And so, understanding this, and then the Demand as well – is obviously very topical in the US at the moment is what do you do when you got drought and you can’t, you haven’t got enough water coming into your system or you are going to restrict the water.
And so that’s all around future demand planning and that has impacts on how you operate, maintain, replace. But they’re also going to have big impacts on your expenditure and your revenue.
I think Heather on the Inframanage blog a while ago made the point that in California, they made a 30 percent reduction in water use. That’s a 30 percent reduction on volumetrically charged revenue, which is going to create problems for the water authorities there.
So there’s a, looking at Demand and how does that impact on how you manage your assets and delivering your services and both your Expenditure and your Financials.
And then there’s that Risk. And we’re just talking about that a minute ago. Some assets are higher risk. Some activities are higher risks.
Typically, the Risks, if you don’t think about it, are the ones that will catch you out are if they are big ones.
And managing or mitigating or taking those risks so that they actually don’t – you can deal with them or sometimes have a change in the way that you manage the life cycle of assets. How you operate? How you maintain? How much preventive maintenance you do?
With cyclic maintenance, sometimes at a very important asset you might in fact choose to replace it well ahead of time, you’re not going to run it to failure.
In your treatment plants and pump stations that risk might be if you’ve got only one pump, then I need to be right on top of the repairs and the maintenance of that. If I’ve got three pumps, then maybe one can fail before I have to get too worried about it.
And they all impact and then they all impact on your lifecycle decisions you make. Impacts on what you spend. What you spend impacts on the revenue that you need.
So that’s how that diagram works.

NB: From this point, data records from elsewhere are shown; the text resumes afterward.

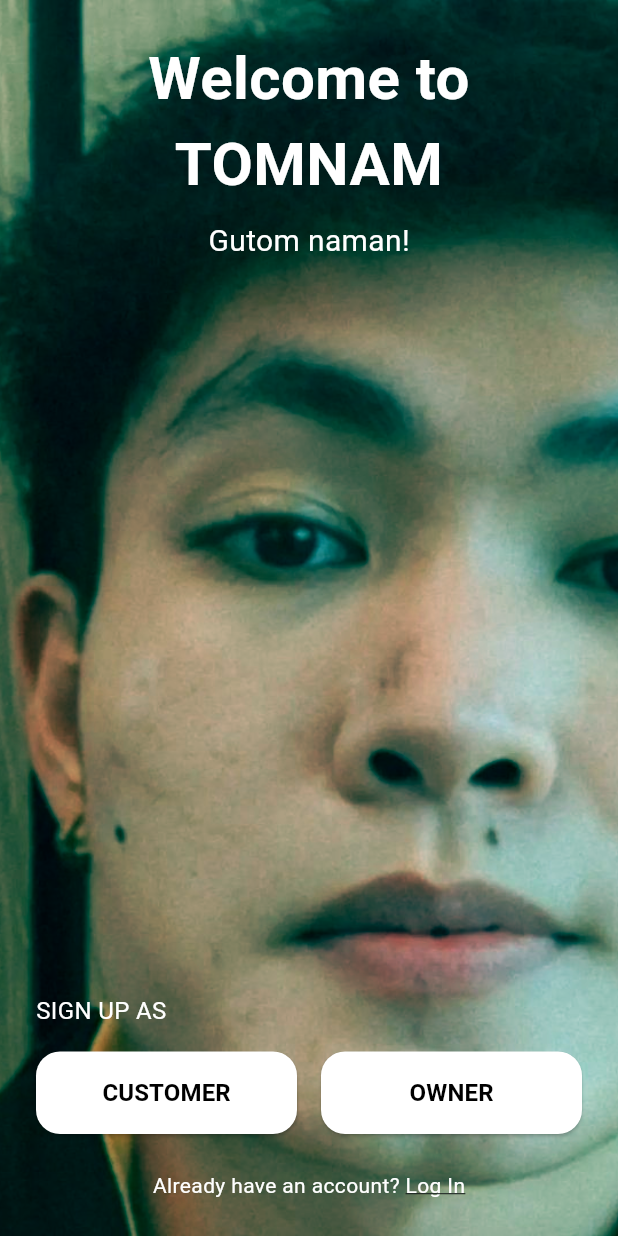
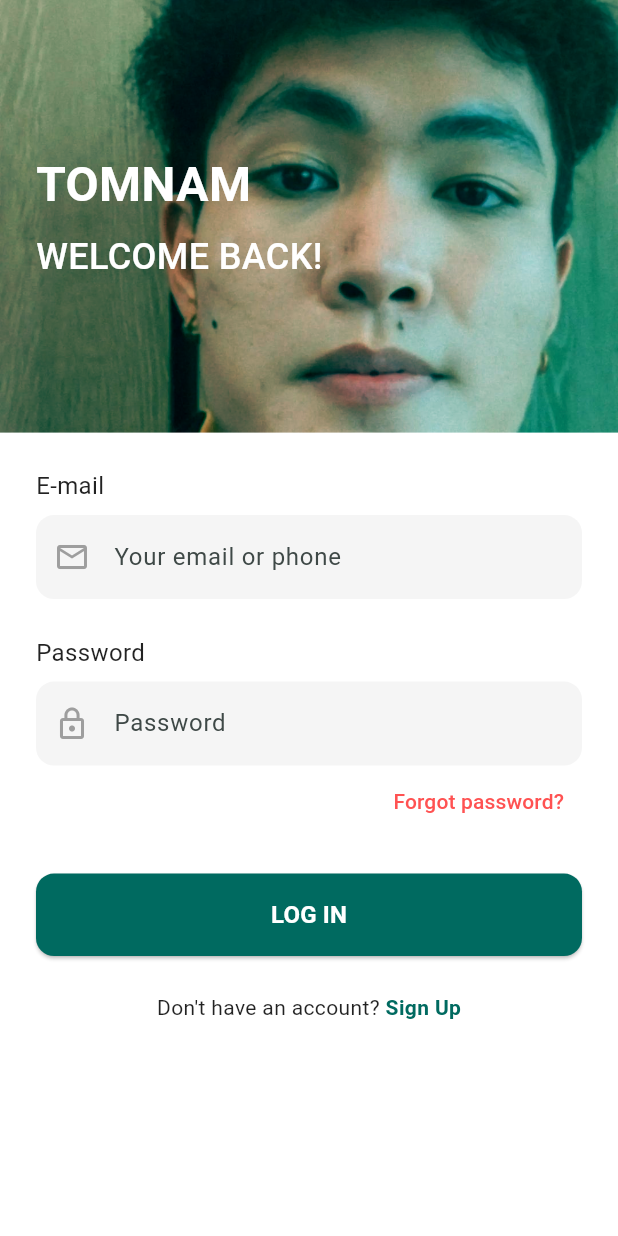
Before and after one commit to Dioooooooooooooooo/Tomnam_Client, a Flutter app: the screen it shows after launch, after a tap on "Log In", on a phone screen of 412 x 824 dp. Run offline on Flutter 3.47's test engine with Material 3 defaults, Android fonts, the phone set to English and light mode, and no system bars; our stand-ins replace shared_preferences.

Commit message:
saon mani request oi

```diff
--- /dev/null
+++ b/tomnam/lib/pages/login_page.dart
@@ -0,0 +1,327 @@
+import 'package:flutter/material.dart';
+import 'package:http/http.dart' as http;
+import 'dart:convert';
+import 'package:shared_preferences/shared_preferences.dart';
+
+class ApiService {
+  static const String baseUrl = 'http://192.168.1.10/api/auth/login';
+
+  // GET request example with token
+  static Future<Map<String, dynamic>> getData() async {
+    try {
+      SharedPreferences prefs = await SharedPreferences.getInstance();
+      String? token = prefs.getString('accessToken'); // Retrieve token
+
+      final response = await http.get(
+        Uri.parse(baseUrl),
+        headers: {
+          'Content-Type': 'application/json',
+          'Authorization': 'Bearer $token',
+        },
+      );
+
+      if (response.statusCode == 200) {
+        return json.decode(response.body);
+      } else {
+        throw Exception('Failed to load data: ${response.statusCode}');
+      }
+    } catch (e) {
+      throw Exception('Error: $e');
+    }
+  }
+
+  // POST request example with token
+  static Future<Map<String, dynamic>> postData(
+      Map<String, dynamic> data) async {
+    try {
+      SharedPreferences prefs = await SharedPreferences.getInstance();
+      String? token = prefs.getString('accessToken'); // Retrieve token
+
+      final response = await http.post(
+        Uri.parse(baseUrl),
+        headers: {
+          'Content-Type': 'application/json',
+          'Authorization': 'Bearer $token',
+        },
+        body: json.encode(data),
+      );
+
+      if (response.statusCode == 201) {
+        return json.decode(response.body);
+      } else {
+        throw Exception('Failed to post data: ${response.statusCode}');
+      }
+    } catch (e) {
+      throw Exception('Error: $e');
+    }
+  }
+}
+
+class LoginPage extends StatefulWidget {
+  const LoginPage({super.key});
+
+  @override
+  State<LoginPage> createState() => _LoginPageState();
+}
+
+class _LoginPageState extends State<LoginPage> {
+  final _emailController = TextEditingController();
+  final _passwordController = TextEditingController();
+
+  @override
+  void dispose() {
+    _emailController.dispose();
+    _passwordController.dispose();
+    super.dispose();
+  }
+
+  @override
+  Widget build(BuildContext context) {
+    return Scaffold(
+      body: Column(
+        children: [
+          // Top section with background image
+          Container(
+            height: MediaQuery.of(context).size.height * 0.35,
+            width: double.infinity,
+            decoration: const BoxDecoration(
+              image: DecorationImage(
+                image: AssetImage('assets/background for tomnam.jpg'),
+                fit: BoxFit.cover,
+                colorFilter: ColorFilter.mode(
+                  Color(0xFF006A60),
+                  BlendMode.overlay,
+                ),
+              ),
+            ),
+            child: const SafeArea(
+              child: Padding(
+                padding: EdgeInsets.all(24.0),
+                child: Column(
+                  mainAxisAlignment: MainAxisAlignment.center,
+                  crossAxisAlignment: CrossAxisAlignment.start,
+                  children: [
+                    Text(
+                      'TOMNAM',
+                      style: TextStyle(
+                        color: Colors.white,
+                        fontSize: 32,
+                        fontWeight: FontWeight.bold,
+                      ),
+                    ),
+                    SizedBox(height: 8),
+                    Text(
+                      'WELCOME BACK!',
+                      style: TextStyle(
+                        color: Colors.white,
+                        fontSize: 24,
+                        fontWeight: FontWeight.w500,
+                      ),
+                    ),
+                  ],
+                ),
+              ),
+            ),
+          ),
+
+          // Bottom section with white background
+          Expanded(
+            child: Container(
+              color: Colors.white,
+              padding: const EdgeInsets.all(24.0),
+              child: Column(
+                crossAxisAlignment: CrossAxisAlignment.stretch,
+                children: [
+                  const Text(
+                    'E-mail',
+                    style: TextStyle(
+                      color: Colors.black87,
+                      fontSize: 16,
+                    ),
+                  ),
+                  const SizedBox(height: 8),
+                  TextField(
+                    controller: _emailController,
+                    decoration: InputDecoration(
+                      hintText: 'Your email or phone',
+                      prefixIcon:
+                          const Icon(Icons.email_outlined, color: Colors.grey),
+                      filled: true,
+                      fillColor: Colors.grey[100],
+                      border: OutlineInputBorder(
+                        borderRadius: BorderRadius.circular(12),
+                        borderSide: BorderSide.none,
+                      ),
+                      enabledBorder: OutlineInputBorder(
+                        borderRadius: BorderRadius.circular(12),
+                        borderSide: BorderSide.none,
+                      ),
+                      focusedBorder: OutlineInputBorder(
+                        borderRadius: BorderRadius.circular(12),
+                        borderSide: const BorderSide(color: Color(0xFF006A60)),
+                      ),
+                    ),
+                  ),
+                  const SizedBox(height: 24),
+                  const Text(
+                    'Password',
+                    style: TextStyle(
+                      color: Colors.black87,
+                      fontSize: 16,
+                    ),
+                  ),
+                  const SizedBox(height: 8),
+                  TextField(
+                    controller: _passwordController,
+                    obscureText: true,
+                    decoration: InputDecoration(
+                      hintText: 'Password',
+                      prefixIcon:
+                          const Icon(Icons.lock_outline, color: Colors.grey),
+                      filled: true,
+                      fillColor: Colors.grey[100],
+                      border: OutlineInputBorder(
+                        borderRadius: BorderRadius.circular(12),
+                        borderSide: BorderSide.none,
+                      ),
+                      enabledBorder: OutlineInputBorder(
+                        borderRadius: BorderRadius.circular(12),
+                        borderSide: BorderSide.none,
+                      ),
+                      focusedBorder: OutlineInputBorder(
+                        borderRadius: BorderRadius.circular(12),
+                        borderSide: const BorderSide(color: Color(0xFF006A60)),
+                      ),
+                    ),
+                  ),
+                  Align(
+                    alignment: Alignment.centerRight,
+                    child: TextButton(
+                      onPressed: () {
+                        // Handle forgot password
+                      },
+                      child: const Text(
+                        'Forgot password?',
+                        style: TextStyle(
+                          color: Colors.redAccent,
+                          fontSize: 14,
+                        ),
+                      ),
+                    ),
+                  ),
+                  const SizedBox(height: 24),
+                  ElevatedButton(
+                    onPressed: _handleLogin,
+                    style: ElevatedButton.styleFrom(
+                      backgroundColor: const Color(0xFF006A60),
+                      padding: const EdgeInsets.symmetric(vertical: 16),
+                      shape: RoundedRectangleBorder(
+                        borderRadius: BorderRadius.circular(12),
+                      ),
+                    ),
+                    child: const Text(
+                      'LOG IN',
+                      style: TextStyle(
+                        color: Colors.white,
+                        fontSize: 16,
+                        fontWeight: FontWeight.bold,
+                      ),
+                    ),
+                  ),
+                  const SizedBox(height: 24),
+                  Row(
+                    mainAxisAlignment: MainAxisAlignment.center,
+                    children: [
+                      const Text(
+                        "Don't have an account? ",
+                        style: TextStyle(color: Colors.black87),
+                      ),
+                      GestureDetector(
+                        onTap: () {
+                          Navigator.pop(context); // Go back to welcome page
+                        },
+                        child: const Text(
+                          'Sign Up',
+                          style: TextStyle(
+                            color: Color(0xFF006A60),
+                            fontWeight: FontWeight.bold,
+                          ),
+                        ),
+                      ),
+                    ],
+                  ),
+                ],
+              ),
+            ),
+          ),
+        ],
+      ),
+    );
+  }
+
+  void _handleLogin() async {
+    final email = _emailController.text;
+    final password = _passwordController.text;
+
+    if (email.isNotEmpty && password.isNotEmpty) {
+      try {
+        final loginData = {'email': email, 'password': password};
+        final response = await ApiService.postData(loginData);
+
+        // Check if the widget is still mounted before navigating
+        if (!mounted) return;
+
+        // If login is successful
+        if (response['accessToken'] != null) {
+          String token = response['accessToken'];
+          SharedPreferences prefs = await SharedPreferences.getInstance();
+          await prefs.setString('accessToken', token); // Store token
+
+          Navigator.pushReplacement(
+            context,
+            MaterialPageRoute(
+              builder: (context) => const HomePage(),
+            ),
+          );
+        } else {
+          // Handle login failure (e.g., show an error message)
+          ScaffoldMessenger.of(context).showSnackBar(
+            SnackBar(content: Text(response['message'] ?? 'Login failed')),
+          );
+        }
+      } catch (e) {
+        if (!mounted) return;
+
+        // Handle errors from the API request
+        ScaffoldMessenger.of(context).showSnackBar(
+          SnackBar(content: Text('Error: $e')),
+        );
+      }
+    } else {
+      ScaffoldMessenger.of(context).showSnackBar(
+        const SnackBar(content: Text('Please enter email and password')),
+      );
+    }
+  }
+}
+
+class HomePage extends StatelessWidget {
+  const HomePage({super.key});
+
+  @override
+  Widget build(BuildContext context) {
+    return Scaffold(
+      appBar: AppBar(
+        title: const Text('TOMNAM'),
+        backgroundColor: const Color(0xFF006A60),
+        foregroundColor: Colors.white,
+      ),
+      body: const Center(
+        child: Text(
+          'Welcome UBALDO!',
+          style: TextStyle(fontSize: 24),
+        ),
+      ),
+    );
+  }
+}
--- a/tomnam/lib/pages/welcome_page.dart
+++ b/tomnam/lib/pages/welcome_page.dart
@@ -1,5 +1,7 @@
 import 'package:flutter/material.dart';
 import 'customer_registration_page.dart';
+import 'owner_registration_page.dart';
+import 'login_page.dart';
 
 class WelcomePage extends StatelessWidget {
   const WelcomePage({super.key});
@@ -76,9 +78,12 @@ class WelcomePage extends StatelessWidget {
                           child: _buildButton(
                             context,
                             'OWNER',
-                            () {
-                              // Navigate to owner registration
-                            },
+                            () => Navigator.push(
+                                context,
+                                MaterialPageRoute(
+                                  builder: (context) =>
+                                      const OwnerRegistrationPage(),
+                                )),
                           ),
                         ),
                       ],
@@ -93,7 +98,11 @@ class WelcomePage extends StatelessWidget {
                         ),
                         GestureDetector(
                           onTap: () {
-                            // Navigate to login page
+                            Navigator.push(
+                                context,
+                                MaterialPageRoute(
+                                  builder: (builder) => const LoginPage(),
+                                ));
                           },
                           child: const Text(
                             'Log In',
--- a/tomnam/pubspec.yaml
+++ b/tomnam/pubspec.yaml
@@ -35,6 +35,8 @@ dependencies:
   # The following adds the Cupertino Icons font to your application.
   # Use with the CupertinoIcons class for iOS style icons.
   cupertino_icons: ^1.0.8
+  http: ^1.2.2
+  shared_preferences: ^2.0.15
 
 dev_dependencies:
   flutter_test:
```
Also changed, not shown: tomnam/lib/pages/owner_registration_page.dart (added, +162 -0 lines), tomnam/pubspec.lock, 2 other files.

A very simplified view, a helicopter view if you like, of asset management. And then digging into each one of those topics can take quite a while.
I understand, Heather’s got some very good training that the EFC Network offers around those topics.